The human population in the southeastern United States is expected to double between the years 1970 and 2020, from about 40 million to 80 million people.
Running parallel to this increase in population is drastic wildlife habitat loss across the region. From 1982 to 1997, North Carolina lost 1,001,000 acres or 5.9 percent of its total forest area to land conversion related to population growth and urbanization. Researchers predict an additional loss of 5.5 million forested acres in North Carolina by 2040.
As land is converted from forest to urban use, it becomes unsuitable for many specialized wildlife species, especially animals that require large tracts of unbroken forest. Pileated woodpecker, black-and-white warbler, scarlet tanager, and wood thrush are examples of species that will disappear as areas are built up. Other species, including white-tailed deer, raccoon, and gray squirrel, adapt well to the land changes. Even some birds like house finches, American robins, and northern cardinals are common in developed habitats. These adaptable species are able to make use of various food and cover sources available in cities.
Cleared Forest Replaced with Non-Native Plants
Areas cleared of forest to make room for buildings and neighborhoods are replanted with a very limited variety of non-native plants.
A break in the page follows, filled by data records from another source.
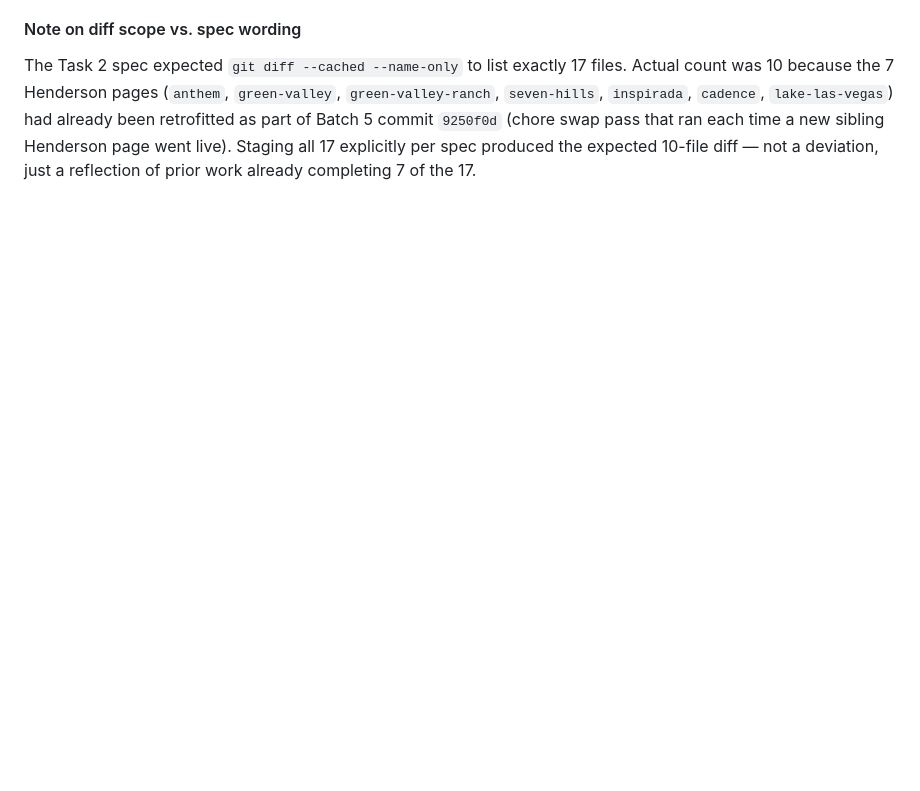
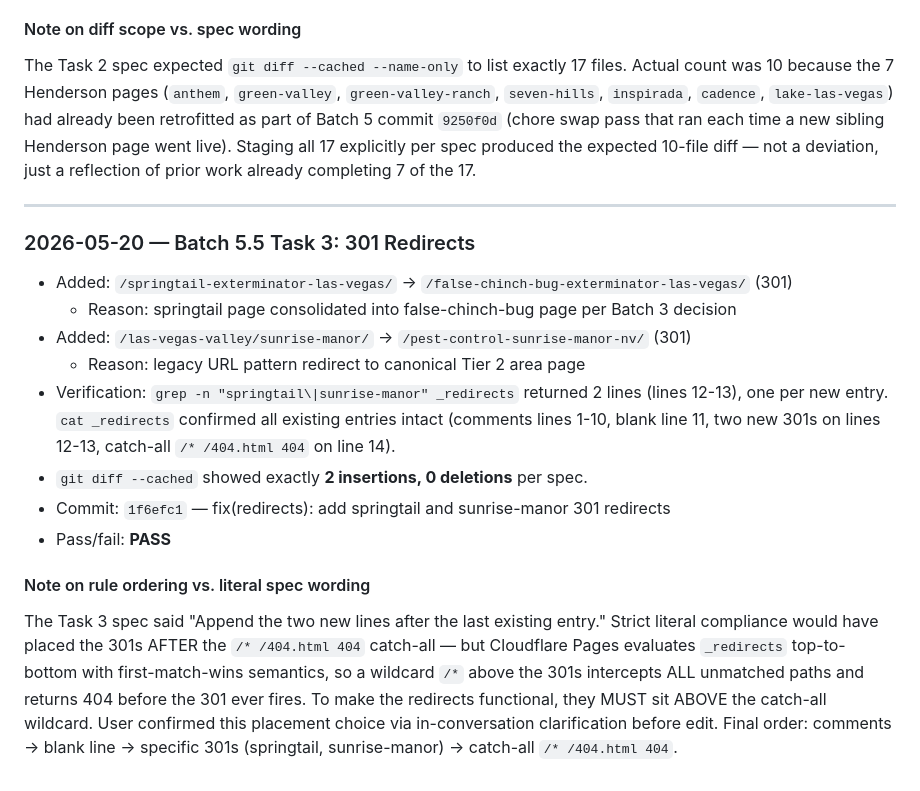
Before and after one commit to SedrickHarris/pest-control-inc-site, a Markdown page: docs/site-os/implementation-log.md, the part around the change. GitHub-like rendering; blank space fills up the shorter version.

Commit message:
docs(log): record Task 3 redirects

```diff
--- a/docs/site-os/implementation-log.md
+++ b/docs/site-os/implementation-log.md
@@ -1106,3 +1106,19 @@ Offices, retail, hotels, HOA communities, property management, warehouses, schoo
 
 #### Note on diff scope vs. spec wording
 The Task 2 spec expected `git diff --cached --name-only` to list exactly 17 files. Actual count was 10 because the 7 Henderson pages (`anthem`, `green-valley`, `green-valley-ranch`, `seven-hills`, `inspirada`, `cadence`, `lake-las-vegas`) had already been retrofitted as part of Batch 5 commit `9250f0d` (chore swap pass that ran each time a new sibling Henderson page went live). Staging all 17 explicitly per spec produced the expected 10-file diff &mdash; not a deviation, just a reflection of prior work already completing 7 of the 17.
+
+---
+
+### 2026-05-20 &mdash; Batch 5.5 Task 3: 301 Redirects
+
+- Added: `/springtail-exterminator-las-vegas/` &rarr; `/false-chinch-bug-exterminator-las-vegas/` (301)
+  - Reason: springtail page consolidated into false-chinch-bug page per Batch 3 decision
+- Added: `/las-vegas-valley/sunrise-manor/` &rarr; `/pest-control-sunrise-manor-nv/` (301)
+  - Reason: legacy URL pattern redirect to canonical Tier 2 area page
+- Verification: `grep -n "springtail\|sunrise-manor" _redirects` returned 2 lines (lines 12-13), one per new entry. `cat _redirects` confirmed all existing entries intact (comments lines 1-10, blank line 11, two new 301s on lines 12-13, catch-all `/* /404.html 404` on line 14).
+- `git diff --cached` showed exactly **2 insertions, 0 deletions** per spec.
+- Commit: `1f6efc1` &mdash; fix(redirects): add springtail and sunrise-manor 301 redirects
+- Pass/fail: **PASS**
+
+#### Note on rule ordering vs. literal spec wording
+The Task 3 spec said "Append the two new lines after the last existing entry." Strict literal compliance would have placed the 301s AFTER the `/* /404.html 404` catch-all &mdash; but Cloudflare Pages evaluates `_redirects` top-to-bottom with first-match-wins semantics, so a wildcard `/*` above the 301s intercepts ALL unmatched paths and returns 404 before the 301 ever fires. To make the redirects functional, they MUST sit ABOVE the catch-all wildcard. User confirmed this placement choice via in-conversation clarification before edit. Final order: comments &rarr; blank line &rarr; specific 301s (springtail, sunrise-manor) &rarr; catch-all `/* /404.html 404`.
```
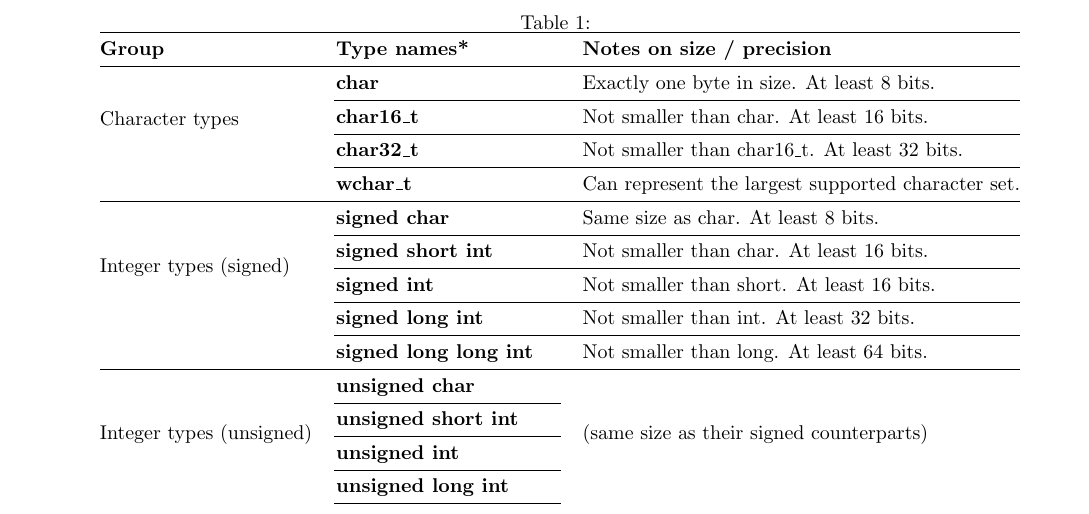
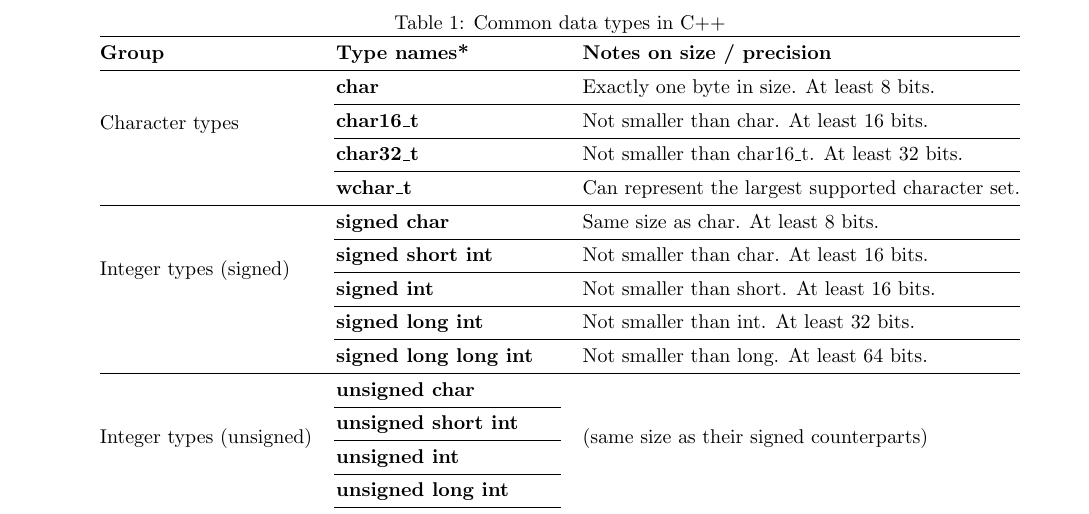
Before and after one commit to SklorGalore/Cpp-Notes, a LaTeX document (main.tex): part of page 2 of 3, cut at the place of the change. Compiled offline with pdfLaTeX.

Commit message:
txs auto checkin

```diff
--- a/main.tex
+++ b/main.tex
@@ -59,8 +59,8 @@ Variables do not need a value when they are declared, but \textit{can} be given
 % \usepackage{multirow}
 \begin{table}[]
 	\centering
-	\caption{}
-	\label{tab:my-table}
+	\caption{Common data types in C++}
+	\label{tab:data-types}
 	\begin{tabular}{@{}lll@{}}
 		\toprule
 		\textbf{Group}                        & \textbf{Type names*}            & \textbf{Notes on size / precision}                 \\ \midrule
```
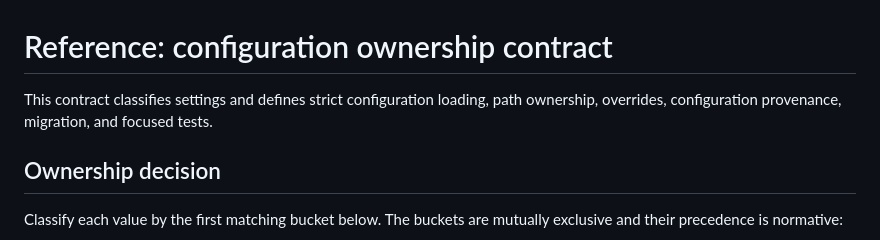
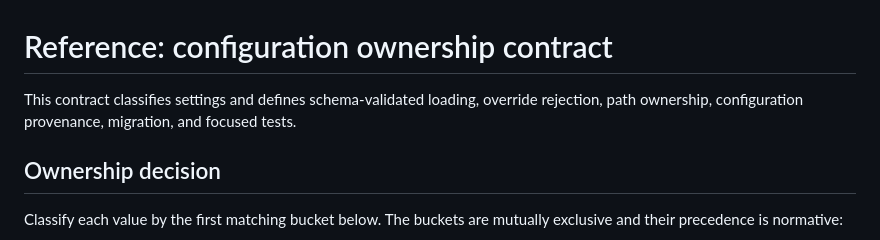
Before and after one commit to lucascamillomd/research-repo-standard, a Markdown page: references/configuration.md, the part around the change. GitHub-like rendering.

Commit message:
docs: final consistency fixes for Snakemake orchestration
Refresh references/configuration.md's intro to enumerate the merged
section names (schema-validated loading, override rejection) instead of
the pre-Snakemake domain list.

Co-Authored-By: Claude Fable 5 <noreply@anthropic.com>
Claude-Session: https://claude.ai/code/session_01FaZy67KbsMUmhhcmS5CqzN

```diff
--- a/references/configuration.md
+++ b/references/configuration.md
@@ -1,7 +1,7 @@
 # Reference: configuration ownership contract
 
-This contract classifies settings and defines strict configuration loading, path ownership,
-overrides, configuration provenance, migration, and focused tests.
+This contract classifies settings and defines schema-validated loading, override rejection, path
+ownership, configuration provenance, migration, and focused tests.
 
 ## Ownership decision
 
```
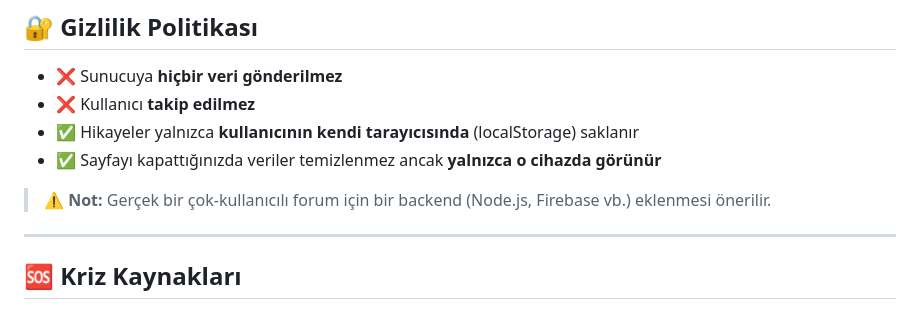
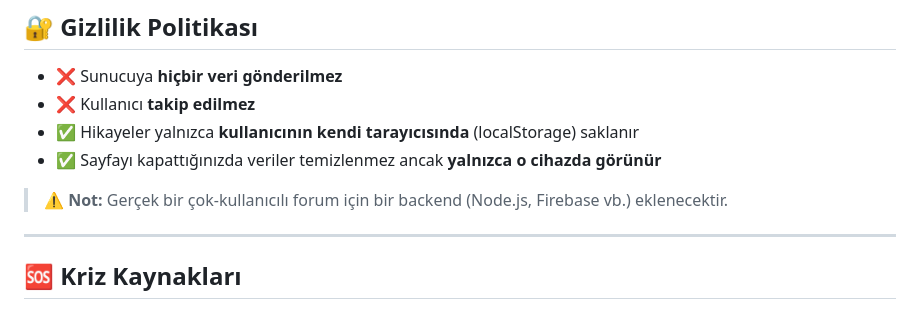
Before and after one commit to gb0u/AEU_anonim_hikaye_paylasim_forumu, a Markdown page: README.md, the part around the change. Rendered like a GitHub page.

```diff
--- a/README.md
+++ b/README.md
@@ -84,7 +84,7 @@ start index.html   # Windows için
 - ✅ Hikayeler yalnızca **kullanıcının kendi tarayıcısında** (localStorage) saklanır
 - ✅ Sayfayı kapattığınızda veriler temizlenmez ancak **yalnızca o cihazda görünür**
 
-> ⚠️ **Not:** Gerçek bir çok-kullanıcılı forum için bir backend (Node.js, Firebase vb.) eklenmesi önerilir.
+> ⚠️ **Not:** Gerçek bir çok-kullanıcılı forum için bir backend (Node.js, Firebase vb.) eklenecektir.
 
 ---
 
```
These landscaped areas are poor quality habitat because they contain low plant diversity, few native plants, and poor plant structure. Bird and butterfly species that require habitats containing a diversity of native plants cannot sustain their populations in these typical landscapes.
Remaining Forest is Degraded and Fragmented
Small patches of forest or native plant habitats are usually left after an area is urbanized; these habitats commonly occur in parks or other natural areas, along streams, or on steep slopes that couldn’t be developed. These isolated patches of forest, however, will not sustain populations of many wildlife species. Over time, many factors contribute to degradation of the remnant habitats. Invasive plants creep into the forest from all sides, human users and their pets compact soil and disturb wildlife, and natural forces such as wildfire are not allowed to run their course. Additionally, the populations of animals present in the patches are at risk of local extinction because they are isolated from other populations. Individual animals that attempt to move from one patch to another are often run over by cars or eaten by cats or other predators.
Every Little Bit Helps
Each individual home or property owner can help conserve wildlife habitat in urban areas by landscaping with native plants following proper design principles. When a number of people take action over a large area, across a neighborhood, for example, they can help connect small blocks of habitat and allow animals to more easily move across an urbanized region.
**Forecast changes in population and forest and urban land cover are from the Southern Forest Resource Assessment.